> [How to complete this task] Scan the lines below for the word "member". Copy each line you find it in.

━━ Exercise data

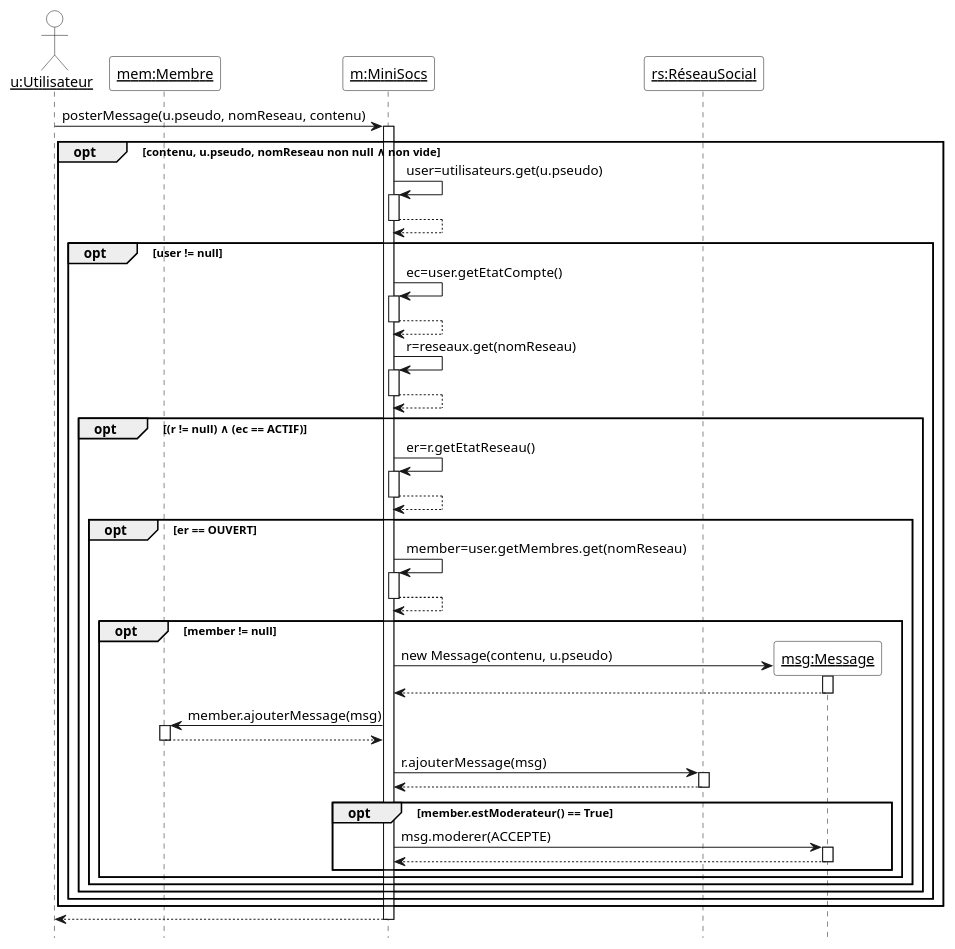
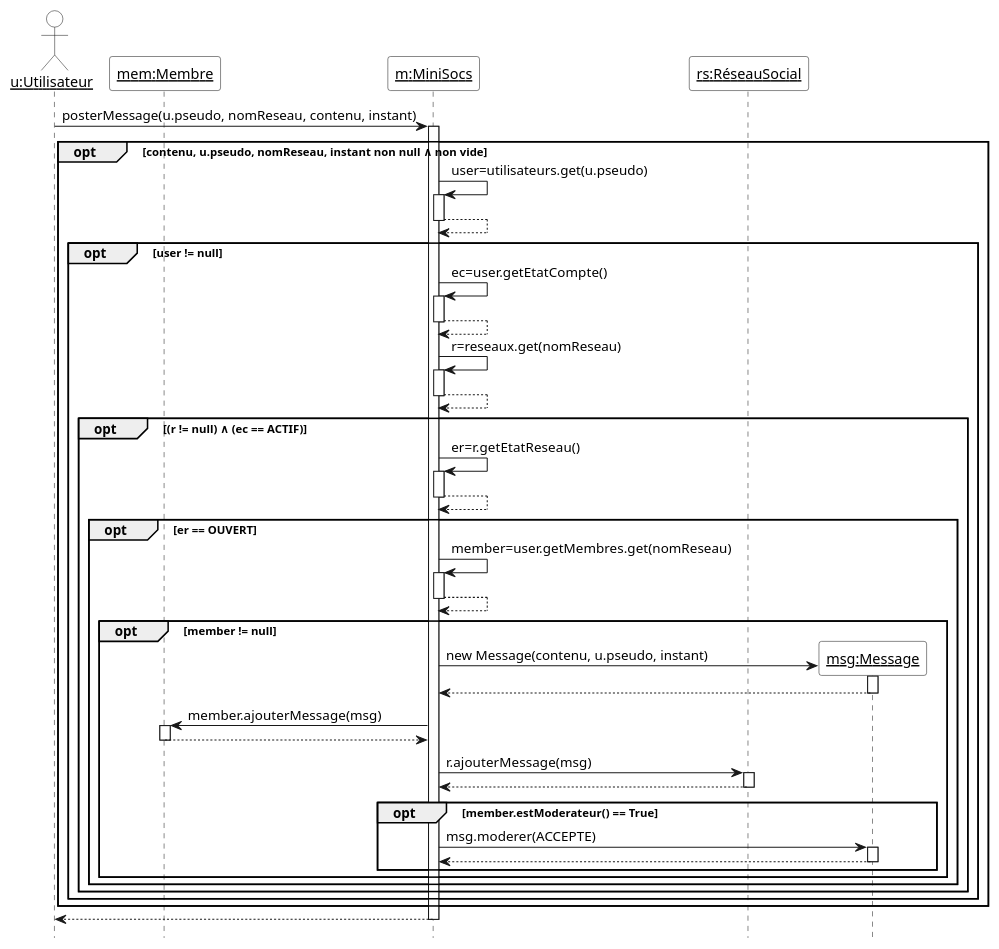
One commit to ThELud0/Minisocs changed the diagram in Diagrammes/minisocs_uml_diag_seq_poster_message.pu. Above: the diagram before and after it, drawn with PlantUML. The commit also changed 3 other files, not shown here.

Commit message:
minor bug et diagrammde de sequence poster message

```diff
--- a/Diagrammes/minisocs_uml_diag_seq_poster_message.pu
+++ b/Diagrammes/minisocs_uml_diag_seq_poster_message.pu
@@ -1,58 +1,58 @@
 @startuml
 
 'Diagramme de séquence (PlantUML)'
 
 'Configuration charte graphique'
 hide footbox
 skinparam sequenceParticipantBackgroundColor White
 skinparam sequenceActorBackgroundColor White
 
 'Déclaration des acteurs et des participants (déjà existants avant la séquence)'
 
 actor "__u:Utilisateur__" as u
 participant "__mem:Membre__" as mem
 participant "__m:MiniSocs__" as m
 participant "__rs:RéseauSocial__" as rs
 
 'Séquence avec les messages, les créations de participants, etc.'
 
-u -> m ++ : posterMessage(u.pseudo, nomReseau, contenu)
-opt contenu, u.pseudo, nomReseau non null ∧ non vide
+u -> m ++ : posterMessage(u.pseudo, nomReseau, contenu, instant)
+opt contenu, u.pseudo, nomReseau, instant non null ∧ non vide
 m -> m ++ : user=utilisateurs.get(u.pseudo)
 return
 opt user != null
 m -> m ++ : ec=user.getEtatCompte()
 return
 m -> m ++ : r=reseaux.get(nomReseau)
 return
 opt (r != null) ∧ (ec == ACTIF)
 m -> m ++ : er=r.getEtatReseau()
 return
 opt er == OUVERT
 m -> m ++ : member=user.getMembres.get(nomReseau)
 return
 opt member != null
 create "__msg:Message__" as msg
-m -> msg ++ : new Message(contenu, u.pseudo)
+m -> msg ++ : new Message(contenu, u.pseudo, instant)
 return
 m -> mem ++ : member.ajouterMessage(msg)
 return
 m -> rs ++ : r.ajouterMessage(msg)
 return
 opt member.estModerateur() == True
 m -> msg ++ : msg.moderer(ACCEPTE)
 return
 end
 
 end
 end
 end
 end
 end
 return
 
 
 
 
 
 @enduml
```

━━━━

> [Exercise solution]
 m -> m ++ : member=user.getMembres.get(nomReseau)
 opt member != null
 m -> mem ++ : member.ajouterMessage(msg)
 opt member.estModerateur() == True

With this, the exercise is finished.